__Problem to work on__
Scan the entries and copy each line where the word "知识荟萃" is present.

__Data in this exercise__

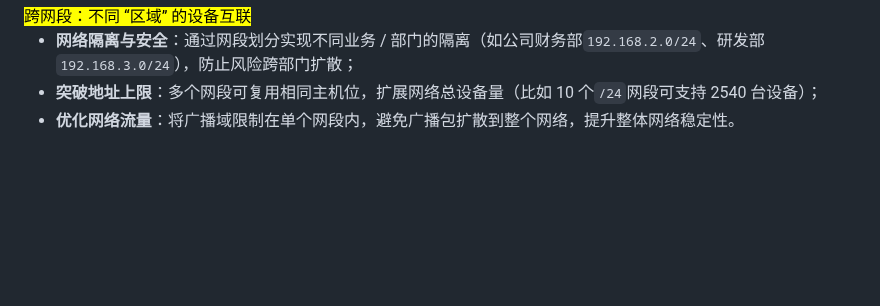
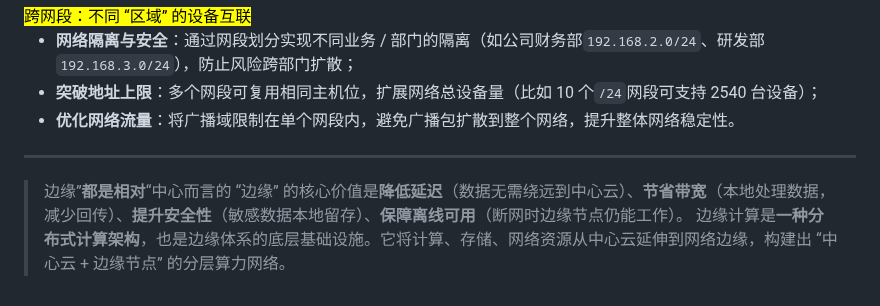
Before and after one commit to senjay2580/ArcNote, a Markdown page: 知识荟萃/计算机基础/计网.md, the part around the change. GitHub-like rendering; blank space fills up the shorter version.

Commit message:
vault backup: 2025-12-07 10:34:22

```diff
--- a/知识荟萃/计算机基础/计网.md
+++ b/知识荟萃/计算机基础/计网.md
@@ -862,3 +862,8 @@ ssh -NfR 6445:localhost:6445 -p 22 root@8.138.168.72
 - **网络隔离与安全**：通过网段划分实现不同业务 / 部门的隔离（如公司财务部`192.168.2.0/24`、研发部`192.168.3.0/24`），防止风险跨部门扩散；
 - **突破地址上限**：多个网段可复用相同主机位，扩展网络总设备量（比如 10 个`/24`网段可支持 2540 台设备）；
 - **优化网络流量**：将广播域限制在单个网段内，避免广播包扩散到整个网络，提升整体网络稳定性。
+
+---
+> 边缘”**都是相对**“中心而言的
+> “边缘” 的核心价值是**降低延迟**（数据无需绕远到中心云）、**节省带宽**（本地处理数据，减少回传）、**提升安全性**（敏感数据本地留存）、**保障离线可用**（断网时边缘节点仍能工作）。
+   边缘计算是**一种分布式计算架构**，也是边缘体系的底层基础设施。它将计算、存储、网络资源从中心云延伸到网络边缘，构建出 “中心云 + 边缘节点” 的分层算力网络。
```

__Task answer__
Before and after one commit to senjay2580/ArcNote, a Markdown page: 知识荟萃/计算机基础/计网.md, the part around the change. GitHub-like rendering; blank space fills up the shorter version.
--- a/知识荟萃/计算机基础/计网.md
+++ b/知识荟萃/计算机基础/计网.md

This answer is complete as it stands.